I get on and off the F/G trains at Smith and Bergen Streets daily, but it took me weeks to notice the small field of corn growing right there on the south-west corner last summer. It wasn’t until the corn was towering several feet high above a large  concrete garden that I stopped and wondered what it was doing there. What I had encountered wasn’t a freak of nature, but an art piece by Christina Kelly – a visual artist and filmmaker living in Brooklyn – entitled Maize Field.

Maize Field at Smith and Bergen Streets in Boerum Hill
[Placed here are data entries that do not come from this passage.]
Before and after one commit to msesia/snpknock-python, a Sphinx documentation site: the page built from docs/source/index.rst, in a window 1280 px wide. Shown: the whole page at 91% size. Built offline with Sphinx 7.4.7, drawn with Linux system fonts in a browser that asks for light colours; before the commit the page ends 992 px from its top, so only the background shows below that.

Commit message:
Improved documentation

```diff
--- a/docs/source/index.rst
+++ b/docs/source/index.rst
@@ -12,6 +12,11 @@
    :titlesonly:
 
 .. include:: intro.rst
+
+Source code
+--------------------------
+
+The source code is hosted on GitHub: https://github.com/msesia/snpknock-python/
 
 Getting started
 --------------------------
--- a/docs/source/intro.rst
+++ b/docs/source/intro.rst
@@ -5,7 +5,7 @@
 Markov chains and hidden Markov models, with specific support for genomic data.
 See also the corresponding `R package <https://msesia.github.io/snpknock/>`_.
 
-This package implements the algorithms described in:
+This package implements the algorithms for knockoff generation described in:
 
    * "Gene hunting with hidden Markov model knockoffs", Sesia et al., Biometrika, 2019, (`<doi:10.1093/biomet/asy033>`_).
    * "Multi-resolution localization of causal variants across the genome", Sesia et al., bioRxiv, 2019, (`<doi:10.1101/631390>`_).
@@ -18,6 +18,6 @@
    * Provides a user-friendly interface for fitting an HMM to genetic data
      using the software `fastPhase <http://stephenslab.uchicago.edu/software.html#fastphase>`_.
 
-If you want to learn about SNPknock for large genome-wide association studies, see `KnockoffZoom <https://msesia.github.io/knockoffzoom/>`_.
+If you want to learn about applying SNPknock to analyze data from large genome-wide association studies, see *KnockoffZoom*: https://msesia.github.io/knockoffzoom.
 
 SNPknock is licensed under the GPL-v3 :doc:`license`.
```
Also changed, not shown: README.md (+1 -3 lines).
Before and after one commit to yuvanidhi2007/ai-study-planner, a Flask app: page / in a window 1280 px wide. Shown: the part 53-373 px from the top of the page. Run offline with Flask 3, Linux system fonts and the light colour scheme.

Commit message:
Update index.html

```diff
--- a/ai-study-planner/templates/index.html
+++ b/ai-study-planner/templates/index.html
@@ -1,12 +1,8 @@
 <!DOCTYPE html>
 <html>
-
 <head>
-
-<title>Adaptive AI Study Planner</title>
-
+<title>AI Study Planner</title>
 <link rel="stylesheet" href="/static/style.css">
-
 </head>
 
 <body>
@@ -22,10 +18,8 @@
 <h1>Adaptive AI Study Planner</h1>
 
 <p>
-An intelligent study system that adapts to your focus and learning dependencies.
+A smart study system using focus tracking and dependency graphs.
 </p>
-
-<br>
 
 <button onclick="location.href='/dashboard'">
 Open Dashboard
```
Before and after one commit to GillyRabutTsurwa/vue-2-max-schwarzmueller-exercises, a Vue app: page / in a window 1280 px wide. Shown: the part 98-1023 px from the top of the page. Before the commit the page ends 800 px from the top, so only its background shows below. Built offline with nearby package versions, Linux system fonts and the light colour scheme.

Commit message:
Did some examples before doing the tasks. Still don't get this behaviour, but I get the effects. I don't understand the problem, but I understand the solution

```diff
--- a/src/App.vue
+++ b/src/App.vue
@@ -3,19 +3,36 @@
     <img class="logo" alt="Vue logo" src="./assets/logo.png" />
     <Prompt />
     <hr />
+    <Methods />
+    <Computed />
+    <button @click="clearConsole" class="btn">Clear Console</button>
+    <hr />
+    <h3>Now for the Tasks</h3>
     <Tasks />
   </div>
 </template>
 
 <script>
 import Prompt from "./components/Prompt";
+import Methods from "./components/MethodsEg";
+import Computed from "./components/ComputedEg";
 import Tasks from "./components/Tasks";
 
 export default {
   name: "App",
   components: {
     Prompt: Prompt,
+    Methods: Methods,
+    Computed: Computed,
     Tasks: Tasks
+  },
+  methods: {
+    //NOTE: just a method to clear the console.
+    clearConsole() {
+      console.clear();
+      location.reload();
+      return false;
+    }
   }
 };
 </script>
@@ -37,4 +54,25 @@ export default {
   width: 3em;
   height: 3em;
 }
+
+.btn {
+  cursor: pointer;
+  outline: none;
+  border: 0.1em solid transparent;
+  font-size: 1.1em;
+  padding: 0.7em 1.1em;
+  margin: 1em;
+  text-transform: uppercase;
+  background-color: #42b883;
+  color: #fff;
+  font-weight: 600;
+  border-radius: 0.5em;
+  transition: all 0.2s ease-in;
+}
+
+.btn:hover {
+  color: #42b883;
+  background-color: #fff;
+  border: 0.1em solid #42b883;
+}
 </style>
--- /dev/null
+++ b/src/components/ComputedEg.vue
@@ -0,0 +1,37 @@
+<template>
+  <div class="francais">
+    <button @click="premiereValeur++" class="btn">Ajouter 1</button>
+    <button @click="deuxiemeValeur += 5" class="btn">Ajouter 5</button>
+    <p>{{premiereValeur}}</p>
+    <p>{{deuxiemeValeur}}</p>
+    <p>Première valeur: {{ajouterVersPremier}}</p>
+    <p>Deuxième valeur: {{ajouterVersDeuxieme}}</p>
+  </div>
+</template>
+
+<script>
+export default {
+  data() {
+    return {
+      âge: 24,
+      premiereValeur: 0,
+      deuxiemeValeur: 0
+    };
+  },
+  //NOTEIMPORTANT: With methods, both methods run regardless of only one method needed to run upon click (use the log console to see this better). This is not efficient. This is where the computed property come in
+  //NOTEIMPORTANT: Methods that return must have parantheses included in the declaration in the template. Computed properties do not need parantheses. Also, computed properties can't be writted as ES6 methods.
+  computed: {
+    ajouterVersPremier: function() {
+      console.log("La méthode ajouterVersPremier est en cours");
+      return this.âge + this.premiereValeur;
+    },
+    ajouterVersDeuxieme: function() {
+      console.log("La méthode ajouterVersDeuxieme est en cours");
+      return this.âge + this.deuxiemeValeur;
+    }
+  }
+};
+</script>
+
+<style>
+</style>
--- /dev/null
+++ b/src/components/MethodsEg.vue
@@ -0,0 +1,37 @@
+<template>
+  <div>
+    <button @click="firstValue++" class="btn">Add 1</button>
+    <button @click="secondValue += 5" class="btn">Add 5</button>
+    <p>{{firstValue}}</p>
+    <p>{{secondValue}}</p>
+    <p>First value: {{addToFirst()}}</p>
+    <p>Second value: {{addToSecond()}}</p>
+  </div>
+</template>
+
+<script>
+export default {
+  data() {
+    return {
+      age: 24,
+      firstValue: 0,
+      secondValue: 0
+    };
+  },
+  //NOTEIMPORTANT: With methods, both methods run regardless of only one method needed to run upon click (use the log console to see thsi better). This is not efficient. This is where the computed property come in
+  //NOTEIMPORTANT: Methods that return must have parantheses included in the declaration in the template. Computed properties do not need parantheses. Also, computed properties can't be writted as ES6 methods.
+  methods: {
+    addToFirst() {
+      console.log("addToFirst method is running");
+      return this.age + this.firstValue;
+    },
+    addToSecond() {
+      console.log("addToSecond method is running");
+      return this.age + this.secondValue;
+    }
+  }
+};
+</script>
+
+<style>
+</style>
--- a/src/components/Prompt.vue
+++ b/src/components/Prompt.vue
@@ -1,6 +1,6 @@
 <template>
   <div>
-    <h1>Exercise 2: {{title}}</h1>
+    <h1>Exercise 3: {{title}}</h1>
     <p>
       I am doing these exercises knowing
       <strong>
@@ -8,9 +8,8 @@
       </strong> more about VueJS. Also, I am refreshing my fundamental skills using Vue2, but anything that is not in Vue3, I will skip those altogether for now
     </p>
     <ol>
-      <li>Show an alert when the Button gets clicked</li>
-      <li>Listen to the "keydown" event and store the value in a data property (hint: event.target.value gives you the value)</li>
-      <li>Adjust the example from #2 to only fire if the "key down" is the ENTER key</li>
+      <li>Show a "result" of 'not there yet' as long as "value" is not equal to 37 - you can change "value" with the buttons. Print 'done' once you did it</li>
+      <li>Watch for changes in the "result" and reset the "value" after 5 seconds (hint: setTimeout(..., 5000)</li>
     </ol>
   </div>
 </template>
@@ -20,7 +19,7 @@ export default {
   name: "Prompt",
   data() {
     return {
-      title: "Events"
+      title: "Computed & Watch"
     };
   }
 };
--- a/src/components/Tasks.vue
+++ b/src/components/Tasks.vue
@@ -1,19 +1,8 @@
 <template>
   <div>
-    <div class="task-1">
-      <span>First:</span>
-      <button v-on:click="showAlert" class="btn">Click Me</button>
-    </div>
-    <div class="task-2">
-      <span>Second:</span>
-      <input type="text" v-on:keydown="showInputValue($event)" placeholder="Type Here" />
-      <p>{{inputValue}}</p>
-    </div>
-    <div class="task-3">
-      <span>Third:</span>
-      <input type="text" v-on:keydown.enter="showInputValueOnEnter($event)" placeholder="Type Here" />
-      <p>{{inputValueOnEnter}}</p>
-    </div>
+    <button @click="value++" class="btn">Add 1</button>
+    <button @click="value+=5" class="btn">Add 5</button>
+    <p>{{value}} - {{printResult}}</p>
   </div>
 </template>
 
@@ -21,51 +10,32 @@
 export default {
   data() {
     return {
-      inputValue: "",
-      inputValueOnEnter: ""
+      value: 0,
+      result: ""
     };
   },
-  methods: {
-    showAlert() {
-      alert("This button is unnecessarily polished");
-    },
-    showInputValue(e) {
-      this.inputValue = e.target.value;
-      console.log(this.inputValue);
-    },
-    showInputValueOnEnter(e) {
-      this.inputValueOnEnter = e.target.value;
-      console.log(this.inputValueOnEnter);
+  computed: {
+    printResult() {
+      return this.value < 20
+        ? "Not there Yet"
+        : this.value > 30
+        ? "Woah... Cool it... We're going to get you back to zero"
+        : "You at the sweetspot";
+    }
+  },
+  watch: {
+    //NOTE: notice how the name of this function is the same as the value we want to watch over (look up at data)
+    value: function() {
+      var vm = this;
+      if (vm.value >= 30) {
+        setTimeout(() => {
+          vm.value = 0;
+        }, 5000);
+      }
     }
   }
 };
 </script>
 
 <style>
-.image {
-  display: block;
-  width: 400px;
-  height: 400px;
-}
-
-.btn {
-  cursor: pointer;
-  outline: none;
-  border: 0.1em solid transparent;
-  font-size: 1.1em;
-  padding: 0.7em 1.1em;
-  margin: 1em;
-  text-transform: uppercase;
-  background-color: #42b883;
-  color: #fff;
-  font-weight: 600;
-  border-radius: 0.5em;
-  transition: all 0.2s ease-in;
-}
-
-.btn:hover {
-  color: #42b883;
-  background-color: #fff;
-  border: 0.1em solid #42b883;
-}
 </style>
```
Kelly’s inspiration for Maize Field and related projects throughout Brooklyn is the Native American agricultural history that impacted this neighborhood. In the 1600s, the area now called Boerum Hill was maize land cultivated by the Marechkawick Indians. Naturally, Brooklyn has undergone monumental changes in the centuries since. Kelly’s piece explores the contrast between what was and what is for much of our beloved city. According to the artist, “The project participates in the continual change that defines the city by highlighting a historical past then integrating that history back into the present landscape.” For Kelly, Maize Field represents displacement and change, but also restoration and resiliency.

Maize Field in Winter

Currently, Maize Field is covered in snow and ice like the rest of the city. Meanwhile Kelly has been busy saving the Lenape Blue Flour corn seeds for next year and plans to plant some in Williamsburg this spring. Keep an eye out for a corn field near you…

Visit the Boerum Hill Maize Field here or follow it’s growth at a blog dedicated to the project.